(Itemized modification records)
Start of Block
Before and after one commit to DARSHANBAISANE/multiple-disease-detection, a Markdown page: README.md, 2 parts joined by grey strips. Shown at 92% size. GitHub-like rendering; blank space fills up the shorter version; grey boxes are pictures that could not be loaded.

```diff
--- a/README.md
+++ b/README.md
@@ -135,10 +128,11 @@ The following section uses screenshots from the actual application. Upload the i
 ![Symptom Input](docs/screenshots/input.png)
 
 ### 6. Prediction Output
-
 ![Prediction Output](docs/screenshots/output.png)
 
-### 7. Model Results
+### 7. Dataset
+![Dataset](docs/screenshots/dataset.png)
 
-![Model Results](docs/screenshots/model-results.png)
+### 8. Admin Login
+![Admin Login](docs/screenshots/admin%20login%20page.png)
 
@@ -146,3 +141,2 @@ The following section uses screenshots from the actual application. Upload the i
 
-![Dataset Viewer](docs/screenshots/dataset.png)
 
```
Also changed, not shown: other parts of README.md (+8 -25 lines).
End of Block
Would you restate the records word for word?

__Answer space__.
Before and after one commit to DARSHANBAISANE/multiple-disease-detection, a Markdown page: README.md, 2 parts joined by grey strips. Shown at 92% size. GitHub-like rendering; blank space fills up the shorter version; grey boxes are pictures that could not be loaded.

```diff
--- a/README.md
+++ b/README.md
@@ -135,10 +128,11 @@ The following section uses screenshots from the actual application. Upload the i
 ![Symptom Input](docs/screenshots/input.png)
 
 ### 6. Prediction Output
-
 ![Prediction Output](docs/screenshots/output.png)
 
-### 7. Model Results
+### 7. Dataset
+![Dataset](docs/screenshots/dataset.png)
 
-![Model Results](docs/screenshots/model-results.png)
+### 8. Admin Login
+![Admin Login](docs/screenshots/admin%20login%20page.png)
 
@@ -146,3 +141,2 @@ The following section uses screenshots from the actual application. Upload the i
 
-![Dataset Viewer](docs/screenshots/dataset.png)
 
```
Also changed, not shown: other parts of README.md (+8 -25 lines).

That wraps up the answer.